Better network monitoring and information-sharing are needed to mitigate vulnerabilities in a communications protocol used in wireless networks and by Internet of things devices, an FCC advisory committee said today. The FCC’s Communications Security, Reliability, and Interoperability Council (CSRIC) approved a report from its working group 3 (WG3), which has been looking at network vulnerabilities associated with the Diameter protocol.
WG3’s chairman, Travis Russell, director-cybersecurity at Oracle Communications, compared the group’s work to a similar CSRIC effort to enhance the security of Signaling System 7 (SS7), a 1970s-era technology widely used to connect wireline phone calls (TR Daily, Oct. 26, 2017).
Diameter contains similar vulnerabilities as SS7, Mr. Russell said, and is being used for wireless communications, although he noted that Diameter had not been widely adopted. Globally, many wireless operators are still using SS7 to enable roaming, and Diameter has not been implicated in any cybersecurity incidents, he said. “Unlike SS7, we haven’t seen a whole lot of attacks in the wild,” Mr. Russell said at today’s CSRIC meeting. “In fact, we have seen none. We have seen reports that some of the vendors have been putting out that they see suspect traffic. But suspect traffic can also be a misconfiguration of a node, which nine times out of 10, that’s what it is.”
Still, Diameter offers a variety of avenues for hackers to gain access to users’ accounts, intercept voice calls and data transmissions, and track user locations, he said. Many of those attack vectors can be closed off by properly configuring networks using Diameter, he said.
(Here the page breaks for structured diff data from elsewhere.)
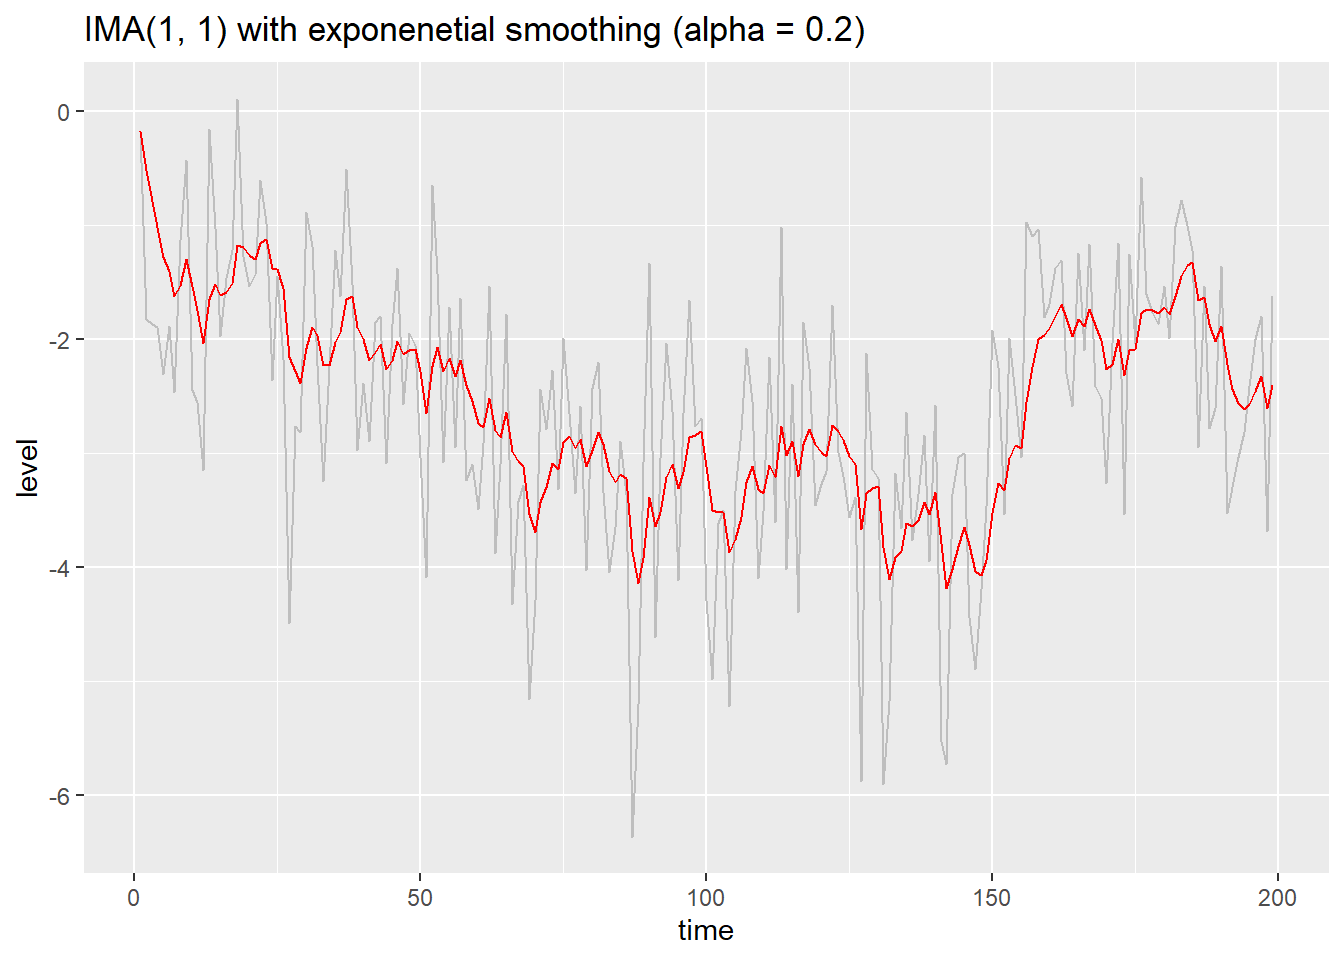
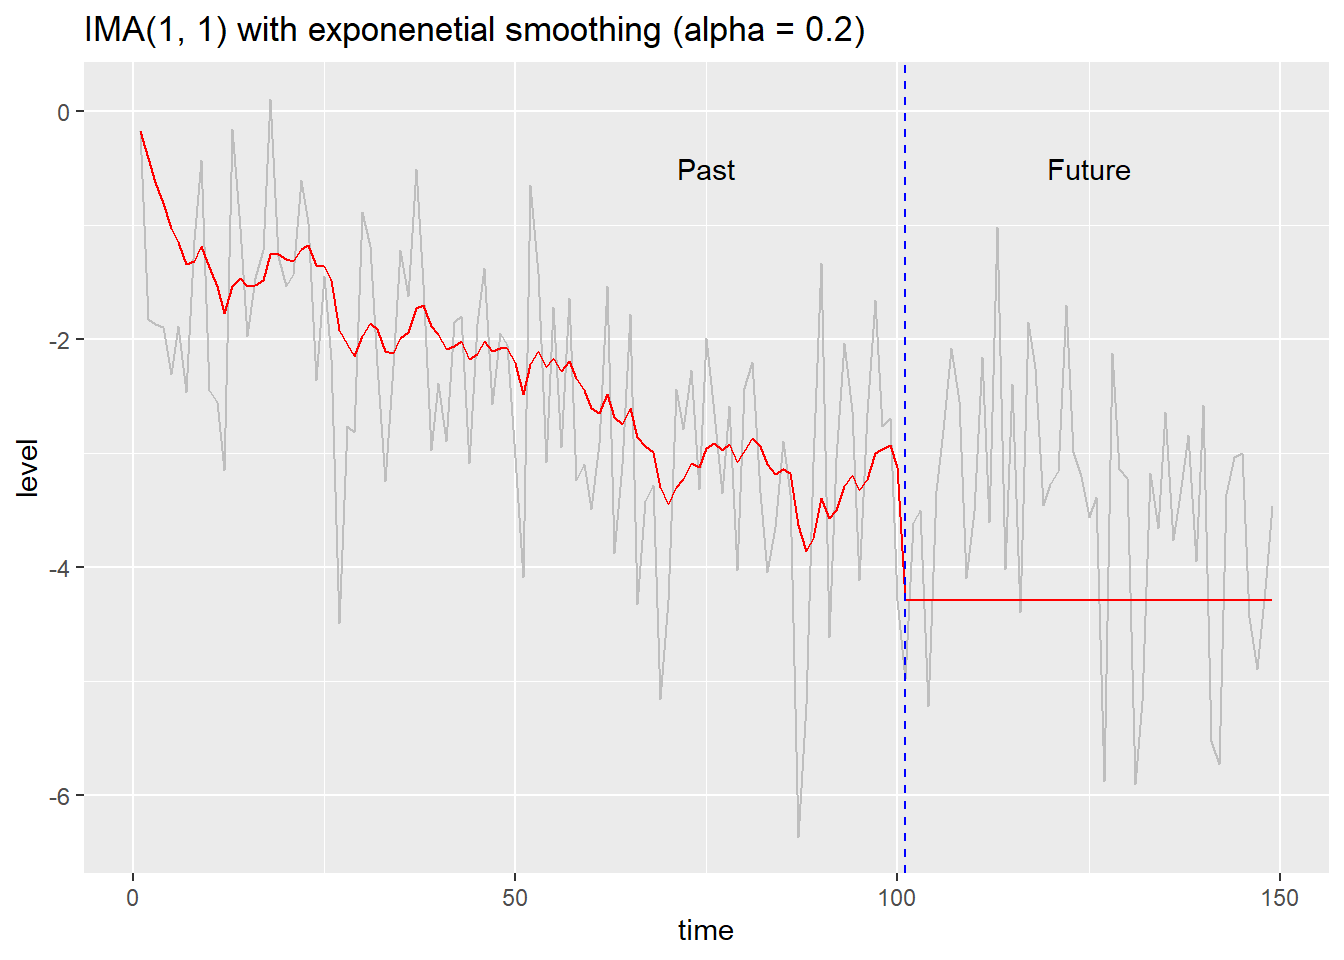
markdown > s5b_ts_forecast > QMD > EWMA Example: create tibble to show forecast confidence bounds.  Failed attempt to deploy to ggplot2::geom_polygon.

diff --git a/markdown/s5b_ts_forecast/s5b_ts_forecast.html b/markdown/s5b_ts_forecast/s5b_ts_forecast.html
@@ -184,7 +184,7 @@ window.Quarto = {
     <div>
     <div class="quarto-title-meta-heading">Published</div>
     <div class="quarto-title-meta-contents">
-      <p class="date">14:22 Sat 28-Jun-2025</p>
+      <p class="date">15:50 Sat 28-Jun-2025</p>
     </div>
   </div>
   
@@ -1600,7 +1600,7 @@ Figure&nbsp;4: Random walk with drift: cumsum of N(drift = 0.2, sd = 1)
   &amp;= \sigma_W^2 \; \left \{ 1 + \lambda^2 + (u-1)\; (1 - \lambda)^2 \right \} \quad \text{for } u \ge 1
 \end{align}
 \]</span></p>
-<p><a href="#fig-EWMA-plus-wn" class="quarto-xref">Figure&nbsp;5</a> shows a simulation of the IMA process <span class="math inline">\(X(\cdot)\)</span>, along with the one step ahead exponential smoothing of past values. We set <span class="math inline">\(\lambda =\)</span> 0.8, equivalent to an EWMA smoothing parameter of <span class="math inline">\(\alpha = 1 - \lambda =\)</span> 0.2.</p>
+<p><a href="#fig-EWMA-plus-wn" class="quarto-xref">Figure&nbsp;5</a> shows a simulation of the IMA process <span class="math inline">\(X(\cdot)\)</span>, along with one step ahead exponential smoothing of past values, and the <span class="math inline">\(IMA(1, 1)\)</span> forecast of future values. We set <span class="math inline">\(\lambda =\)</span> 0.8, equivalent to an EWMA smoothing parameter of <span class="math inline">\(\alpha = 1 - \lambda =\)</span> 0.2.</p>
 <div class="cell">
 <div class="cell-output-display">
 <div id="fig-EWMA-plus-wn" class="quarto-float quarto-figure quarto-figure-center anchored">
A common mistake by technology personnel, for example, is to “take a critical network function and attach it to a public-facing Internet to make it easier for them to do remote diagnostics, remote provisioning, and so on, not understanding that they have just exposed the entire core network to the world,” he said.
“We see this all over the world,” he added. “I have found many instances of that happening here in the United States as well. An insecure network configuration does make attack easier and opens up another attack vector.”
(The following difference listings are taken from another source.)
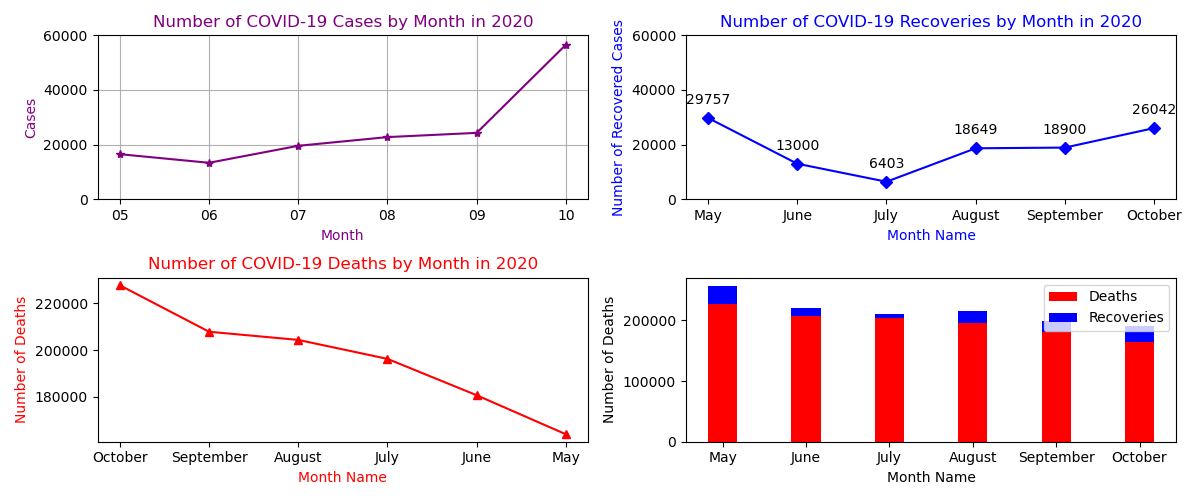
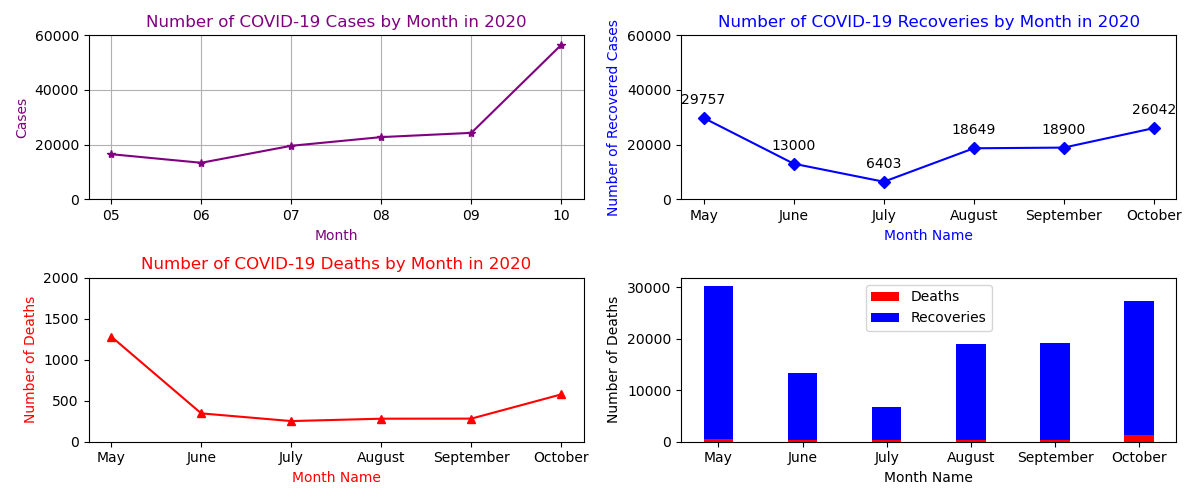
changing description

diff --git a/calculations.py b/calculations.py
@@ -59,7 +59,7 @@ def recovered_dictionary(cur, conn):
     return d
 
 def death_dictionary(cur, conn):
-        ''' This function takes cur and conn as parameters. It fetches distinct months 
+    ''' This function takes cur and conn as parameters. It fetches distinct months 
     from the death table and adds them to a list. It then adds up the total new
     death confirmed cases for each month, and adds the month to a dictionary as a key, and 
     the total number of confirmed deaths for that month as the value. It returns this dictionary. '''
@@ -105,7 +105,7 @@ def write_calculations(filename, d, data, dic):
 
 def graphs(cases_data,recov_d, death_d):
     '''takes 3 dictionaries as input, each have the month as they key, and the value as the total for that month'''
-    '''the function creates 3 subplots displayed in 2 columns, 2 rows'''
+    '''the function creates 4 subplots displayed in 2 columns, 2 rows'''
     '''the function doesn't return anything but it shows the graphs and saves them as a png to COVID_graphs.png'''
 
     fig = plt.figure(figsize=(12,5))
@@ -166,11 +166,8 @@ def graphs(cases_data,recov_d, death_d):
     deaths.set_xlabel('Month Name', color='red')
     deaths.set_ylabel('Number of Deaths', color='red')
     deaths.set_title('Number of COVID-19 Deaths by Month in 2020', color='red')
-<<<<<<< HEAD
-    # deaths.set_ylim(0,60000)
-=======
     deaths.set_ylim(0,2000)
->>>>>>> f05373236714fac1d352c1e924814a56355c456c
+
The working group issued a series of recommendations, including the establishment of better information-sharing on network threats and the issuance of best practices for users of Diameter. Wireless operators should spend more time monitoring their networks and should establish several defensive barriers to deter hackers, the group said.
“Make it as difficult as possible,” Mr. Russell advised. “Hackers are lazy. If they get too many barriers, they will go away.”
CSRIC also heard interim reports from two other working groups, WG1, which is working on the transition to next-generation 911 (NG-911) service, and WG2, which is tasked with undertaking a “comprehensive reimagining of emergency alerting.”
WG1 expects to have a report on “911 system reliability and resiliency during the NG911 transition” done by June and a report on “small carrier NG911 transition considerations” finished by September. WG2’s report on “reimagining alerting” should be done by June. — Tom Leithauser, email@example.com